## [Provided material]
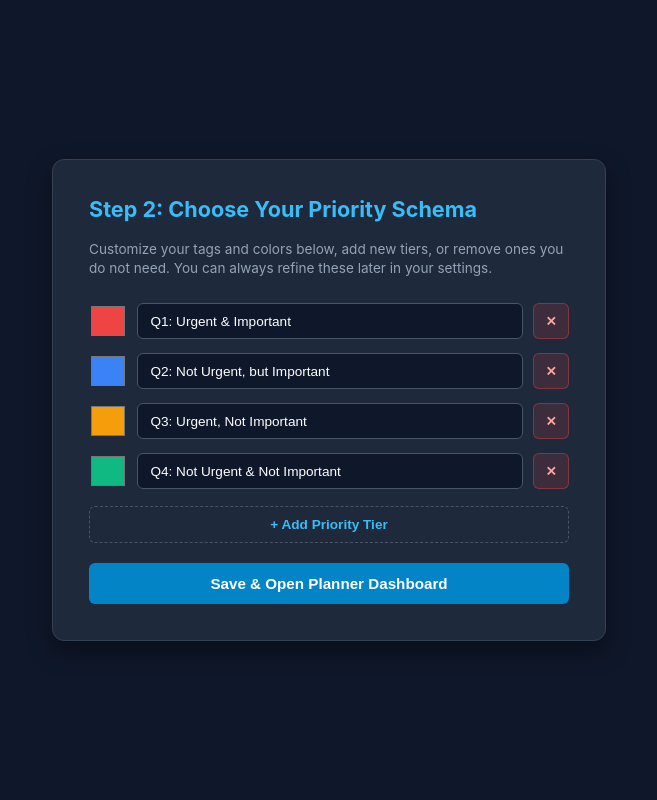
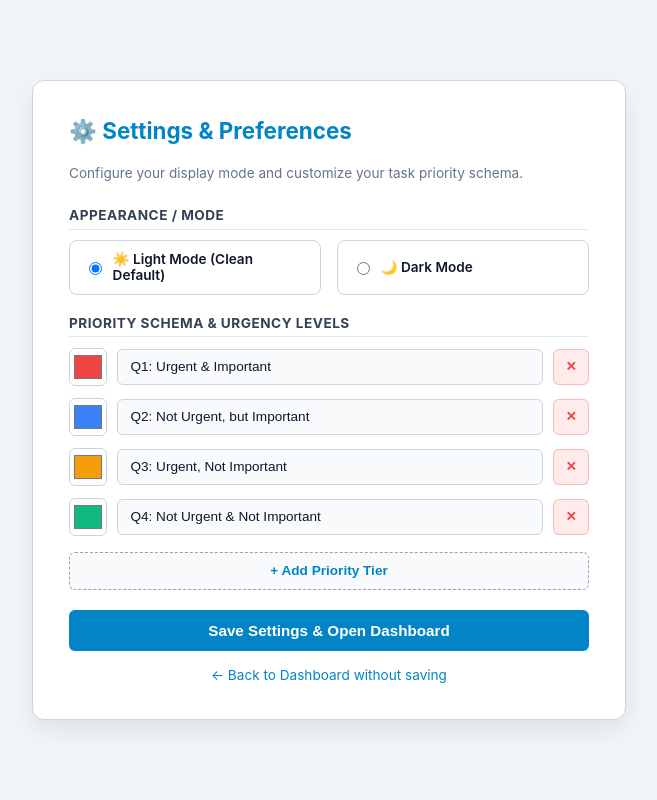
Before and after one commit to dynamixAI/priority-planner-app, a Flask app: page /priority-setup in a window 1280 px wide. Shown: the whole page, without its empty margins (311-968 px from the left). Run offline with Flask 3, Linux system fonts and the light colour scheme; the visitor is signed in with stand-in values (Sample User, id 1); data comes from the database, SQL or seed files in the repository.

Commit message:
Restore light mode default, fix calendar popout picker, ensure card grid placement, and add theme setting

```diff
--- a/app.py
+++ b/app.py
@@ -9,7 +9,6 @@ app = Flask(__name__)
 app.secret_key = "priority-planner-secret-key-prod-random-seed"
 DB_NAME = "planner.db"
 
-# Eisenhower Matrix Defaults
 DEFAULT_PRIORITIES = [
     {"id": "p_q1", "label": "Q1: Urgent & Important", "color": "#ef4444"},
     {"id": "p_q2", "label": "Q2: Not Urgent, but Important", "color": "#3b82f6"},
@@ -17,8 +16,9 @@ DEFAULT_PRIORITIES = [
     {"id": "p_q4", "label": "Q4: Not Urgent & Not Important", "color": "#10b981"}
 ]
 
-# Complete 24-Hour Time Scale
-TIME_SLOTS = [f"{h:02d}:00" for h in range(24)]
+TIME_SLOTS = [
+    "08:00", "09:00", "10:00", "11:00", "12:00", "13:00", "14:00", "15:00", "16:00", "17:00", "18:00"
+]
 
 def get_db():
     conn = sqlite3.connect(DB_NAME)
@@ -34,6 +34,7 @@ def init_db():
                 email TEXT UNIQUE NOT NULL,
                 password_hash TEXT NOT NULL,
                 priorities_json TEXT,
+                theme TEXT DEFAULT 'light',
                 failed_attempts INTEGER DEFAULT 0,
                 lock_until REAL DEFAULT 0,
                 is_permanently_locked INTEGER DEFAULT 0
@@ -42,6 +43,8 @@ def init_db():
         cursor = conn.cursor()
         cursor.execute("PRAGMA table_info(users)")
         cols = [c[1] for c in cursor.fetchall()]
+        if "theme" not in cols:
+            conn.execute("ALTER TABLE users ADD COLUMN theme TEXT DEFAULT 'light'")
         if "failed_attempts" not in cols:
             conn.execute("ALTER TABLE users ADD COLUMN failed_attempts INTEGER DEFAULT 0")
         if "lock_until" not in cols:
@@ -58,7 +61,6 @@ def init_db():
                 location TEXT,
                 date TEXT NOT NULL,
                 time TEXT NOT NULL,
-                end_time TEXT NOT NULL,
                 duration TEXT NOT NULL,
                 priority_id TEXT NOT NULL,
                 status TEXT DEFAULT 'pending',
@@ -69,31 +71,10 @@ def init_db():
         task_cols = [c[1] for c in cursor.fetchall()]
         if "location" not in task_cols:
             conn.execute("ALTER TABLE tasks ADD COLUMN location TEXT")
-        if "end_time" not in task_cols:
-            conn.execute("ALTER TABLE tasks ADD COLUMN end_time TEXT DEFAULT ''")
 
-        # Auto-migrate any legacy user accounts to Eisenhower Matrix if needed
-        conn.execute("UPDATE users SET priorities_json = ? WHERE priorities_json LIKE '%Teaching%' OR priorities_json IS NULL", (json.dumps(DEFAULT_PRIORITIES),))
         conn.commit()
 
 init_db()
-
-def compute_end_time(start_str, duration_str):
-    try:
-        t = datetime.strptime(start_str, "%H:%M")
-    except ValueError:
-        return start_str
-
-    minutes_map = {
-        "30 mins": 30,
-        "45 mins": 45,
-        "1 hour": 60,
-        "1.5 hours": 90,
-        "2 hours": 120
-    }
-    added_mins = minutes_map.get(duration_str, 60)
-    end_t = t + timedelta(minutes=added_mins)
-    return end_t.strftime("%H:%M")
 
 @app.route("/")
 def home():
@@ -122,7 +103,7 @@ def register():
             with get_db() as conn:
                 cursor = conn.cursor()
                 cursor.execute(
-                    "INSERT INTO users (username, email, password_hash, priorities_json, failed_attempts, lock_until, is_permanently_locked) VALUES (?, ?, ?, ?, 0, 0, 0)",
+                    "INSERT INTO users (username, email, password_hash, priorities_json, theme, failed_attempts, lock_until, is_permanently_locked) VALUES (?, ?, ?, ?, 'light', 0, 0, 0)",
                     (username, email, hashed, json.dumps(DEFAULT_PRIORITIES))
                 )
                 conn.commit()
@@ -209,6 +190,7 @@ def logout():
     session.clear()
     return redirect(url_for("home"))
 
+@app.route("/settings", methods=["GET", "POST"])
 @app.route("/priority-setup", methods=["GET", "POST"])
 def priority_setup():
     if "user_id" not in session:
@@ -218,6 +200,7 @@ def priority_setup():
     if request.method == "POST":
         labels = request.form.getlist("labels[]")
         colors = request.form.getlist("colors[]")
+        theme = request.form.get("theme", "light")
 
         new_priorities = []
         for i, (label, color) in enumerate(zip(labels, colors)):
@@ -233,15 +216,19 @@ def priority_setup():
             new_priorities = DEFAULT_PRIORITIES
 
         with get_db() as conn:
-            conn.execute("UPDATE users SET priorities_json = ? WHERE id = ?", (json.dumps(new_priorities), user_id))
+            conn.execute(
+                "UPDATE users SET priorities_json = ?, theme = ? WHERE id = ?",
+                (json.dumps(new_priorities), theme, user_id)
+            )
             conn.commit()
         return redirect(url_for("dashboard"))
 
     with get_db() as conn:
-        user = conn.execute("SELECT priorities_json FROM users WHERE id = ?", (user_id,)).fetchone()
+        user = conn.execute("SELECT priorities_json, theme FROM users WHERE id = ?", (user_id,)).fetchone()
         priorities = json.loads(user["priorities_json"]) if user and user["priorities_json"] else DEFAULT_PRIORITIES
+        theme = user["theme"] if user and user["theme"] else "light"
 
-    return render_template("priority_setup.html", priorities=priorities)
+    return render_template("priority_setup.html", priorities=priorities, theme=theme)
 
 @app.route("/dashboard")
 def dashboard():
@@ -259,20 +246,20 @@ def dashboard():
     else:
         start_date = datetime.today().date() - timedelta(days=datetime.today().weekday())
 
-    # 7-day full week coverage (Monday through Sunday)
-    week_dates = [start_date + timedelta(days=i) for i in range(7)]
+    week_dates = [start_date + timedelta(days=i) for i in range(5)]
     prev_week = (start_date - timedelta(days=7)).strftime("%Y-%m-%d")
     next_week = (start_date + timedelta(days=7)).strftime("%Y-%m-%d")
     cur_week_str = start_date.strftime("%Y-%m-%d")
 
     with get_db() as conn:
-        user = conn.execute("SELECT priorities_json FROM users WHERE id = ?", (user_id,)).fetchone()
+        user = conn.execute("SELECT priorities_json, theme FROM users WHERE id = ?", (user_id,)).fetchone()
         priorities = json.loads(user["priorities_json"]) if user and user["priorities_json"] else DEFAULT_PRIORITIES
+        theme = user["theme"] if user and user["theme"] else "light"
 
         week_date_strs = [d.strftime("%Y-%m-%d") for d in week_dates]
         placeholders = ",".join("?" for _ in week_date_strs)
         tasks = conn.execute(
-            f"SELECT * FROM tasks WHERE user_id = ? AND date IN ({placeholders})",
+            f"SELECT * FROM tasks WHERE user_id = ? AND date IN ({placeholders}) ORDER BY time ASC",
             [user_id] + week_date_strs
         ).fetchall()
 
@@ -286,6 +273,7 @@ def dashboard():
     return render_template(
         "dashboard.html",
         username=session.get("username"),
+        theme=theme,
         priorities=priorities,
         tasks=[dict(t) for t in tasks],
         week_dates=week_dates,
@@ -307,15 +295,15 @@ def add_task():
     if "user_id" not in session:
         return jsonify({"error": "Unauthorized"}), 401
     data = request.get_json()
-
-    start_time = data.get("time", "09:00")
-    duration = data.get("duration", "1 hour")
-    end_time = compute_end_time(start_time, duration)
+    time_val = data.get("time", "09:00")
+    # Clean time format to HH:MM
+    if len(time_val) == 4:
+        time_val = "0" + time_val
 
     with get_db() as conn:
         conn.execute(
-            "INSERT INTO tasks (user_id, title, detail, location, date, time, end_time, duration, priority_id, status) VALUES (?, ?, ?, ?, ?, ?, ?, ?, ?, 'pending')",
-            (session["user_id"], data.get("title"), data.get("detail"), data.get("location", ""), data.get("date"), start_time, end_time, duration, data.get("priority_id"))
+            "INSERT INTO tasks (user_id, title, detail, location, date, time, duration, priority_id, status) VALUES (?, ?, ?, ?, ?, ?, ?, ?, 'pending')",
+            (session["user_id"], data.get("title"), data.get("detail"), data.get("location", ""), data.get("date"), time_val, data.get("duration"), data.get("priority_id"))
         )
         conn.commit()
     return jsonify({"status": "success"})
@@ -335,18 +323,10 @@ def reschedule_task():
     if "user_id" not in session:
         return jsonify({"error": "Unauthorized"}), 401
     data = request.get_json()
-    task_id = data.get("task_id")
-    new_date = data.get("new_date")
-    new_time = data.get("new_time")
-
     with get_db() as conn:
-        task = conn.execute("SELECT duration FROM tasks WHERE id = ? AND user_id = ?", (task_id, session["user_id"])).fetchone()
-        duration = task["duration"] if task else "1 hour"
-        new_end_time = compute_end_time(new_time, duration)
-
         conn.execute(
-            "UPDATE tasks SET date = ?, time = ?, end_time = ?, status = 'rescheduled' WHERE id = ? AND user_id = ?",
-            (new_date, new_time, new_end_time, task_id, session["user_id"])
+            "UPDATE tasks SET date = ?, time = ?, status = 'rescheduled' WHERE id = ? AND user_id = ?",
+            (data.get("new_date"), data.get("new_time"), data.get("task_id"), session["user_id"])
         )
         conn.commit()
     return jsonify({"status": "success"})
--- a/templates/priority_setup.html
+++ b/templates/priority_setup.html
@@ -2,12 +2,12 @@
 <html lang="en">
 <head>
   <meta charset="UTF-8">
-  <title>Configure Priority Schema</title>
+  <title>Settings & Preferences | Priority Planner</title>
   <style>
     body {
       font-family: -apple-system, BlinkMacSystemFont, "Segoe UI", Roboto, sans-serif;
-      background: #0f172a;
-      color: #f8fafc;
+      background: #f1f5f9;
+      color: #0f172a;
       margin: 0;
       display: flex;
       align-items: center;
@@ -17,43 +17,71 @@
       box-sizing: border-box;
     }
     .card {
-      background: #1e293b;
+      background: #ffffff;
       padding: 2.25rem;
       border-radius: 12px;
-      width: 480px;
-      box-shadow: 0 10px 25px rgba(0,0,0,0.4);
-      border: 1px solid #334155;
+      width: 520px;
+      box-shadow: 0 10px 25px rgba(0,0,0,0.08);
+      border: 1px solid #cbd5e1;
     }
-    h2 { margin-top: 0; color: #38bdf8; font-size: 1.35rem; }
-    p { font-size: 0.85rem; color: #94a3b8; line-height: 1.4; margin-bottom: 1.5rem; }
+    h2 { margin-top: 0; color: #0284c7; font-size: 1.4rem; }
+    p { font-size: 0.85rem; color: #64748b; line-height: 1.4; margin-bottom: 1.5rem; }
+
+    .section-title {
+      font-size: 0.85rem;
+      font-weight: bold;
+      text-transform: uppercase;
+      letter-spacing: 0.5px;
+      color: #334155;
+      margin-top: 1.25rem;
+      margin-bottom: 0.65rem;
+      border-bottom: 1px solid #e2e8f0;
+      padding-bottom: 0.35rem;
+    }
+
+    /* Theme Option Radio */
+    .theme-options { display: flex; gap: 1rem; margin-bottom: 1rem; }
+    .theme-label {
+      flex: 1;
+      display: flex;
+      align-items: center;
+      gap: 0.5rem;
+      padding: 0.65rem 0.85rem;
+      border: 1px solid #cbd5e1;
+      border-radius: 8px;
+      cursor: pointer;
+      font-size: 0.85rem;
+      font-weight: 600;
+    }
+    .theme-label:hover { border-color: #0284c7; }
 
     .priority-list { display: flex; flex-direction: column; gap: 0.75rem; margin-bottom: 1rem; }
     .priority-row { display: flex; align-items: center; gap: 0.65rem; }
 
     input[type="color"] {
-      border: none;
+      border: 1px solid #cbd5e1;
       width: 38px;
       height: 38px;
       border-radius: 6px;
       cursor: pointer;
-      background: none;
-      padding: 0;
+      padding: 2px;
+      background: #fff;
     }
     input[type="text"] {
       flex: 1;
       padding: 0.6rem 0.75rem;
       border-radius: 6px;
-      border: 1px solid #475569;
-      background: #0f172a;
-      color: #fff;
+      border: 1px solid #cbd5e1;
+      background: #f8fafc;
+      color: #0f172a;
       font-size: 0.85rem;
     }
-    input[type="text"]:focus { outline: none; border-color: #38bdf8; }
+    input[type="text"]:focus { outline: none; border-color: #0284c7; }
 
     .btn-delete {
-      background: rgba(239, 68, 68, 0.15);
-      border: 1px solid rgba(239, 68, 68, 0.4);
-      color: #fca5a5;
+      background: rgba(239, 68, 68, 0.1);
+      border: 1px solid rgba(239, 68, 68, 0.3);
+      color: #ef4444;
       border-radius: 6px;
       width: 36px;
       height: 36px;
@@ -63,21 +91,21 @@
       cursor: pointer;
       font-weight: bold;
     }
-    .btn-delete:hover { background: rgba(239, 68, 68, 0.3); }
+    .btn-delete:hover { background: rgba(239, 68, 68, 0.2); }
 
     .btn-add {
-      background: transparent;
-      border: 1px dashed #475569;
-      color: #38bdf8;
+      background: #f8fafc;
+      border: 1px dashed #94a3b8;
+      color: #0284c7;
       width: 100%;
-      padding: 0.6rem;
+      padding: 0.65rem;
       border-radius: 6px;
       cursor: pointer;
       font-size: 0.85rem;
       font-weight: 600;
       margin-bottom: 1.25rem;
     }
-    .btn-add:hover { border-color: #38bdf8; background: rgba(56, 189, 248, 0.05); }
+    .btn-add:hover { border-color: #0284c7; background: #f0f9ff; }
 
     .btn-save {
       width: 100%;
@@ -91,14 +119,31 @@
       font-size: 0.95rem;
     }
     .btn-save:hover { background: #0369a1; }
+    .back-link { text-align: center; margin-top: 1rem; font-size: 0.85rem; }
+    .back-link a { color: #0284c7; text-decoration: none; }
   </style>
 </head>
 <body>
   <div class="card">
-    <h2>Step 2: Choose Your Priority Schema</h2>
-    <p>Customize your tags and colors below, add new tiers, or remove ones you do not need. You can always refine these later in your settings.</p>
+    <h2>⚙️ Settings & Preferences</h2>
+    <p>Configure your display mode and customize your task priority schema.</p>
 
     <form method="POST">
+      <!-- Theme Selection -->
+      <div class="section-title">Appearance / Mode</div>
+      <div class="theme-options">
+        <label class="theme-label">
+          <input type="radio" name="theme" value="light" {% if theme == 'light' %}checked{% endif %}>
+          ☀️ Light Mode (Clean Default)
+        </label>
+        <label class="theme-label">
+          <input type="radio" name="theme" value="dark" {% if theme == 'dark' %}checked{% endif %}>
+          🌙 Dark Mode
+        </label>
+      </div>
+
+      <!-- Priority Schema -->
+      <div class="section-title">Priority Schema & Urgency Levels</div>
       <div class="priority-list" id="priorityList">
         {% for p in priorities %}
         <div class="priority-row">
@@ -110,8 +155,9 @@
       </div>
 
       <button type="button" class="btn-add" onclick="addRow()">+ Add Priority Tier</button>
-      <button type="submit" class="btn-save">Save & Open Planner Dashboard</button>
+      <button type="submit" class="btn-save">Save Settings & Open Dashboard</button>
     </form>
+    <div class="back-link"><a href="/dashboard">← Back to Dashboard without saving</a></div>
   </div>
 
   <script>
@@ -129,7 +175,7 @@
       const row = document.createElement('div');
       row.className = 'priority-row';
       row.innerHTML = `
-        <input type="color" name="colors[]" value="#38bdf8">
+        <input type="color" name="colors[]" value="#3b82f6">
         <input type="text" name="labels[]" placeholder="Custom Priority" required>
         <button type="button" class="btn-delete" onclick="removeRow(this)" title="Delete tier">✕</button>
       `;
```
Also changed, not shown: templates/dashboard.html (+91 -59 lines).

## [Exercise brief]
Could you copy each line of the material that holds "padding"?

## [Solved exercise]
       padding: 2.25rem;
+      padding-bottom: 0.35rem;
+      padding: 0.65rem 0.85rem;
-      padding: 0;
+      padding: 2px;
       padding: 0.6rem 0.75rem;
-      padding: 0.6rem;
+      padding: 0.65rem;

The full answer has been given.